▸ **Prompt**:
Wherever the string "segundo" appears in a line of the listing below, report that line.

===== Listed entries =====

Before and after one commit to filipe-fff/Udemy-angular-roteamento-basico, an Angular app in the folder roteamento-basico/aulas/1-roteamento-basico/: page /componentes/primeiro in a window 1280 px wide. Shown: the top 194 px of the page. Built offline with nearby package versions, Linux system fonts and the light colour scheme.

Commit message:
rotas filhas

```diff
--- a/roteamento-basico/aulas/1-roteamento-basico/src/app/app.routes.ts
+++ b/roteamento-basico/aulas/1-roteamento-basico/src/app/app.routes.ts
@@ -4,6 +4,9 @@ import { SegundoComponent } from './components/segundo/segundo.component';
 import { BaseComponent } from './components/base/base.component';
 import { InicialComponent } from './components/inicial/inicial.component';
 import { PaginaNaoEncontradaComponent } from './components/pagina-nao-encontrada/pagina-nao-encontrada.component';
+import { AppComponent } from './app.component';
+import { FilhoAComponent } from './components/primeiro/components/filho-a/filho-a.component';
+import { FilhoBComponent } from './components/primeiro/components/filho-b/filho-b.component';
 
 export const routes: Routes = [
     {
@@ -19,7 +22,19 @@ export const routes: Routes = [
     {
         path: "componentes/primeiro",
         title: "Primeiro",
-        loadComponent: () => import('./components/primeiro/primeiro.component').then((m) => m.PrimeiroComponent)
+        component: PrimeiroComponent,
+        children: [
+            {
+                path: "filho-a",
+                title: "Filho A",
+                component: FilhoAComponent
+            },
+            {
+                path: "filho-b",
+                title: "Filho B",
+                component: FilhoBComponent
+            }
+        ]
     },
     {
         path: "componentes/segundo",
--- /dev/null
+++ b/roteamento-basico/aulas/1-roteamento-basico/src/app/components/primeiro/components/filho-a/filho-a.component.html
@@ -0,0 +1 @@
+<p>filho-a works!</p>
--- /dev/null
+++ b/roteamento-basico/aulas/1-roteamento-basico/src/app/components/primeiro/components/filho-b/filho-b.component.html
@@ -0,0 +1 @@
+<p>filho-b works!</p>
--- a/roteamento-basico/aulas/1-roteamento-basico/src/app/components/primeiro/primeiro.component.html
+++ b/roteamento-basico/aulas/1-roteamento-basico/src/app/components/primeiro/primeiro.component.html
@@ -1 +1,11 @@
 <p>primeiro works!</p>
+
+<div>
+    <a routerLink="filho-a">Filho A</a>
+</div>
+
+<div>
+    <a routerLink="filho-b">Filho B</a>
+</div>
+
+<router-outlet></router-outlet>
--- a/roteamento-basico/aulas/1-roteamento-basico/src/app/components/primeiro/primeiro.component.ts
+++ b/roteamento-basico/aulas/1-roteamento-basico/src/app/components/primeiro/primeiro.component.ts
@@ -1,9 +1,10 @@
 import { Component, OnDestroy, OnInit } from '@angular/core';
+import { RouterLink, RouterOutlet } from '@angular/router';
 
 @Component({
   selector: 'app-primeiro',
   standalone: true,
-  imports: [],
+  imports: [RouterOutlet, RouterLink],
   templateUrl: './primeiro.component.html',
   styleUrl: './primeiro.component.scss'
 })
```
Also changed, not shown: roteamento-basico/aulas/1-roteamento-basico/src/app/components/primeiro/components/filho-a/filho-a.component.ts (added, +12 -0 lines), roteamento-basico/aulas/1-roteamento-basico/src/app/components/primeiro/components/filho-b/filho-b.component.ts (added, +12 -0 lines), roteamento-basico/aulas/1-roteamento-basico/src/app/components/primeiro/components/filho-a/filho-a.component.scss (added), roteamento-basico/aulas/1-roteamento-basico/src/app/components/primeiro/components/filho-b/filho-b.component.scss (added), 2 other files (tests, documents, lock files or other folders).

=====
===== Listed entries =====

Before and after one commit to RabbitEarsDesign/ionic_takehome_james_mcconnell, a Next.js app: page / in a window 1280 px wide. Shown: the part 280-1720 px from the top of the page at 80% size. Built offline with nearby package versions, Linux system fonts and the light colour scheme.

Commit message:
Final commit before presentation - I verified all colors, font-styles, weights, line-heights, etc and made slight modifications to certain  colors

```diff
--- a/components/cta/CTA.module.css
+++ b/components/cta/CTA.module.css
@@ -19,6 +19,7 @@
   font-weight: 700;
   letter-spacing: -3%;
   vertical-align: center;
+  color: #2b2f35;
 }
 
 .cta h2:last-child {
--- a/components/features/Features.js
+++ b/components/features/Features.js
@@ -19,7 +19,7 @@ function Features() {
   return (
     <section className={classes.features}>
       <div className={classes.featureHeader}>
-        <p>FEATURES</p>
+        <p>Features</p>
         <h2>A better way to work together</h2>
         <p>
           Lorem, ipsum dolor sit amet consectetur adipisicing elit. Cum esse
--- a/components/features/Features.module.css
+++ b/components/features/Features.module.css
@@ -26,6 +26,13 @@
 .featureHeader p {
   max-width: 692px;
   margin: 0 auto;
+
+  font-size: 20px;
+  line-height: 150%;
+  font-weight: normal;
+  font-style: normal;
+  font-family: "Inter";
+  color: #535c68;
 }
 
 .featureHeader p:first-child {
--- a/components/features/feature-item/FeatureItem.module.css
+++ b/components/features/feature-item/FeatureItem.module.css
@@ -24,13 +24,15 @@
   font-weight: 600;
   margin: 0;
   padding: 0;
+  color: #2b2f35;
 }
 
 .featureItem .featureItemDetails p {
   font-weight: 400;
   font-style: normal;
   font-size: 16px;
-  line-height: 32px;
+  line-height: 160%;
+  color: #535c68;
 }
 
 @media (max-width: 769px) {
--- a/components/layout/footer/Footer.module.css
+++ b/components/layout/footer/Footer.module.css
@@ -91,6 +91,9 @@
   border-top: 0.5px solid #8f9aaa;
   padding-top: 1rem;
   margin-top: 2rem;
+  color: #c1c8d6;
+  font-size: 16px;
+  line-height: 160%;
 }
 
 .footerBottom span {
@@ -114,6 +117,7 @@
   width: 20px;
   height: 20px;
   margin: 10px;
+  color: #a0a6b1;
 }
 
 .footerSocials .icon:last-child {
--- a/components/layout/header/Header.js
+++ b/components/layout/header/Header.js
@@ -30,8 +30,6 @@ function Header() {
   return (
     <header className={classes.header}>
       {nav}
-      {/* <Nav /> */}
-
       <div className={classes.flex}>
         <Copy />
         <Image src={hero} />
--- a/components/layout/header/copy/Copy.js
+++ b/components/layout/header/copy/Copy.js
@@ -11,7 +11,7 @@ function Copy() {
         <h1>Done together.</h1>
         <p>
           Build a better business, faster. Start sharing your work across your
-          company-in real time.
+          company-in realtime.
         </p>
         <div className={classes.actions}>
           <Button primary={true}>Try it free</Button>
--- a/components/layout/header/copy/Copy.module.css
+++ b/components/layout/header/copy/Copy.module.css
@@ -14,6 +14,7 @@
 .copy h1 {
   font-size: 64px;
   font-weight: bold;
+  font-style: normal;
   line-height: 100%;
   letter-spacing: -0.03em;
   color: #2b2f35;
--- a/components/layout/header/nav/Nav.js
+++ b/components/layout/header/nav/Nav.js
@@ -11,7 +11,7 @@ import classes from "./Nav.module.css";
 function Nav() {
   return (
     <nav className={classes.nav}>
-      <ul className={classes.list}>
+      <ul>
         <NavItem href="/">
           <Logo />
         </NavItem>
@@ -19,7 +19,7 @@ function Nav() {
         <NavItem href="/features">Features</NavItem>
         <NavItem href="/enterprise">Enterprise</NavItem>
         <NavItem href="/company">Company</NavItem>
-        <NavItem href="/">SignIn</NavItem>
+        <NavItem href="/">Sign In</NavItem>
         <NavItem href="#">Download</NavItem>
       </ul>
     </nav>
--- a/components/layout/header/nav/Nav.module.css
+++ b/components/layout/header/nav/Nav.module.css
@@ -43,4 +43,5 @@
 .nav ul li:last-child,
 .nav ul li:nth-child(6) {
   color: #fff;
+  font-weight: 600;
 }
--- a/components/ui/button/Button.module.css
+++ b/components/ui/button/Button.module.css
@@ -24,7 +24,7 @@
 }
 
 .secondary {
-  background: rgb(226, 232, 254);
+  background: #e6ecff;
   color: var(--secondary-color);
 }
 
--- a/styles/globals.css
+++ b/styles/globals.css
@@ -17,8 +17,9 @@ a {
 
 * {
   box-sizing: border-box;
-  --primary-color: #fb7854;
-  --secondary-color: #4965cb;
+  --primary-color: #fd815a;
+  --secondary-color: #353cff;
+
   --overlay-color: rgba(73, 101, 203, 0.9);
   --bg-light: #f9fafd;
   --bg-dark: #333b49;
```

=====
===== Listed entries =====

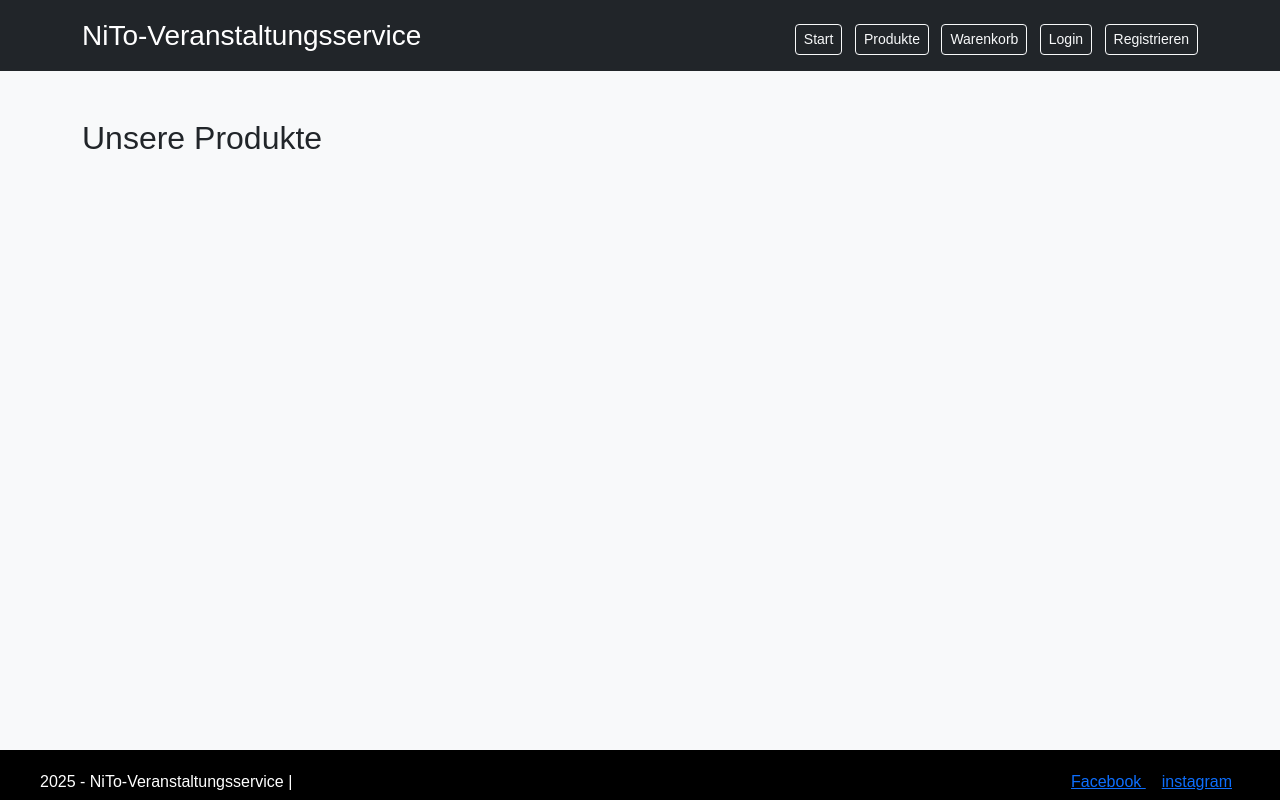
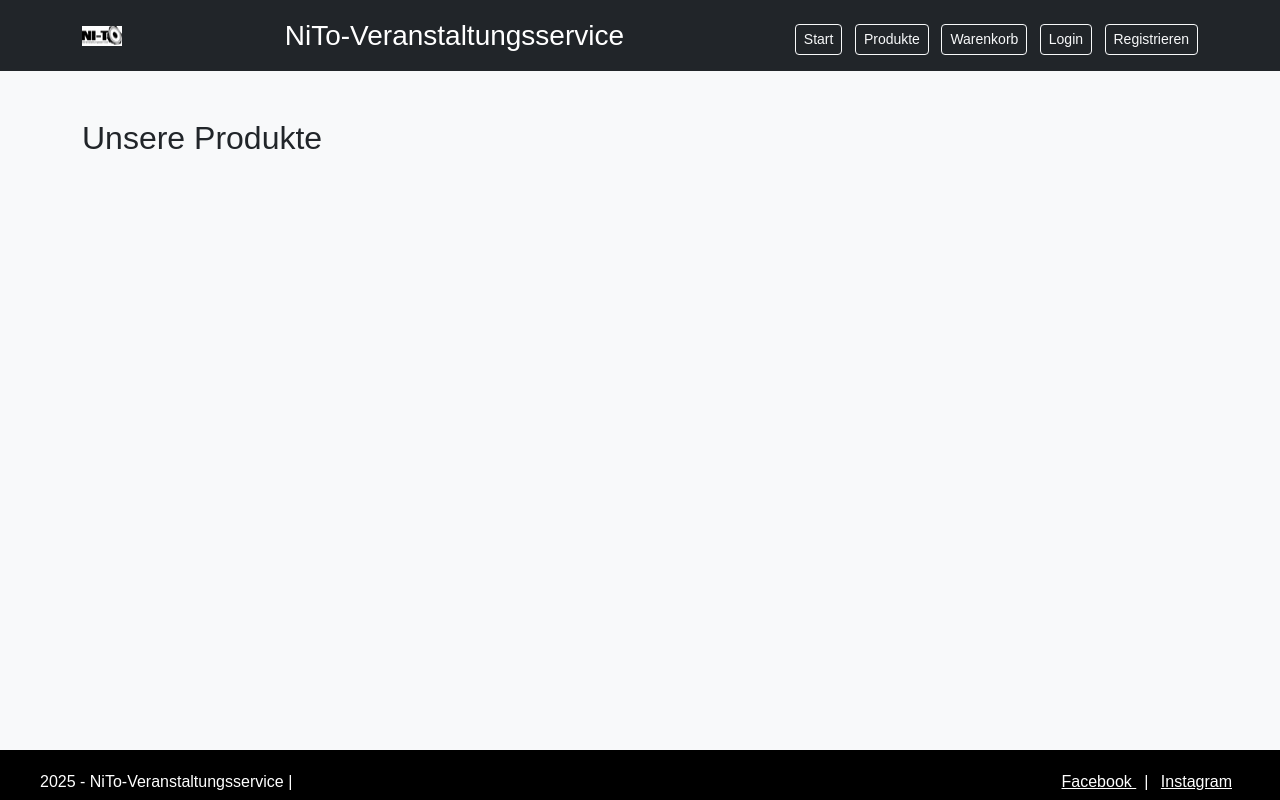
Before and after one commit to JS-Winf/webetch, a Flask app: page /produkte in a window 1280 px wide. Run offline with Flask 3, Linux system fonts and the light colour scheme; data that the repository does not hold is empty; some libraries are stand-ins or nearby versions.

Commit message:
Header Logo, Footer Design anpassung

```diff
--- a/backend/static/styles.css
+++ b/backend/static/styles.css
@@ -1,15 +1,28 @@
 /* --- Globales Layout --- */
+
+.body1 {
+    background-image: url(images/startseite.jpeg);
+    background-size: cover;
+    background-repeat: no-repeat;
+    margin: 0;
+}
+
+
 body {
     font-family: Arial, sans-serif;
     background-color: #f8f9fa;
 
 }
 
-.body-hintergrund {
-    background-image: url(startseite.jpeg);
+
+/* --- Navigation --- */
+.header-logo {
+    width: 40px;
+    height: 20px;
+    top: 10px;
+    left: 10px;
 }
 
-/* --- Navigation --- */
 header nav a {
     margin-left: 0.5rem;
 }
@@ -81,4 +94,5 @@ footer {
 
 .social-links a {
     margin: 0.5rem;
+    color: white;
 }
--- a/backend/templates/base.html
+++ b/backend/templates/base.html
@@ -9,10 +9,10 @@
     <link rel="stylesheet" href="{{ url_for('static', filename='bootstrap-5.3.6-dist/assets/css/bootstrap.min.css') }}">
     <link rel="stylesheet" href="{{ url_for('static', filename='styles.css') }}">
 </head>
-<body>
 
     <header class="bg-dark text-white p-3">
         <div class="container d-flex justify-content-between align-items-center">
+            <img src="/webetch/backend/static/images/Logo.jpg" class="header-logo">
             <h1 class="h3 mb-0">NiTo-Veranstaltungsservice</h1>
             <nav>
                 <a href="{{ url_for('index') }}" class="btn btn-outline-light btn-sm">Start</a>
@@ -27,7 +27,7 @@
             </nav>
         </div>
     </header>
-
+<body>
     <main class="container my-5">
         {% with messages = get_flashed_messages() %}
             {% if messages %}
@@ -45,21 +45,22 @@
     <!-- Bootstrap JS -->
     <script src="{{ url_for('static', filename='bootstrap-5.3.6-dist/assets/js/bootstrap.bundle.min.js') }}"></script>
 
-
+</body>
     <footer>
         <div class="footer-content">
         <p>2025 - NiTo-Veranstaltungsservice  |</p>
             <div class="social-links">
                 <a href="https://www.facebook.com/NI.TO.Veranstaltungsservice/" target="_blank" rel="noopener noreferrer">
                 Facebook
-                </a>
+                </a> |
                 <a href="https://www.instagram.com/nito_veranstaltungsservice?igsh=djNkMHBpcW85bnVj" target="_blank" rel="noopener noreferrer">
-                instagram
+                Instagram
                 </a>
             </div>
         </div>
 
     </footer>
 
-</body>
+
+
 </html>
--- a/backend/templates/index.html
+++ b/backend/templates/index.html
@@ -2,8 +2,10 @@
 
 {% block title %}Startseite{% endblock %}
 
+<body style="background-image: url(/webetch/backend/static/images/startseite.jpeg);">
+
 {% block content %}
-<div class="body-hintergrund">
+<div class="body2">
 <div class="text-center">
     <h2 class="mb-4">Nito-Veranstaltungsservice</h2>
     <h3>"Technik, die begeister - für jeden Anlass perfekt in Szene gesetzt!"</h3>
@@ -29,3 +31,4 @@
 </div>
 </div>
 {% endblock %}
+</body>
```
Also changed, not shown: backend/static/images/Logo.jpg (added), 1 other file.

=====

▸ **Written solution**:
@@ -4,6 +4,9 @@ import { SegundoComponent } from './components/segundo/segundo.component';
         path: "componentes/segundo",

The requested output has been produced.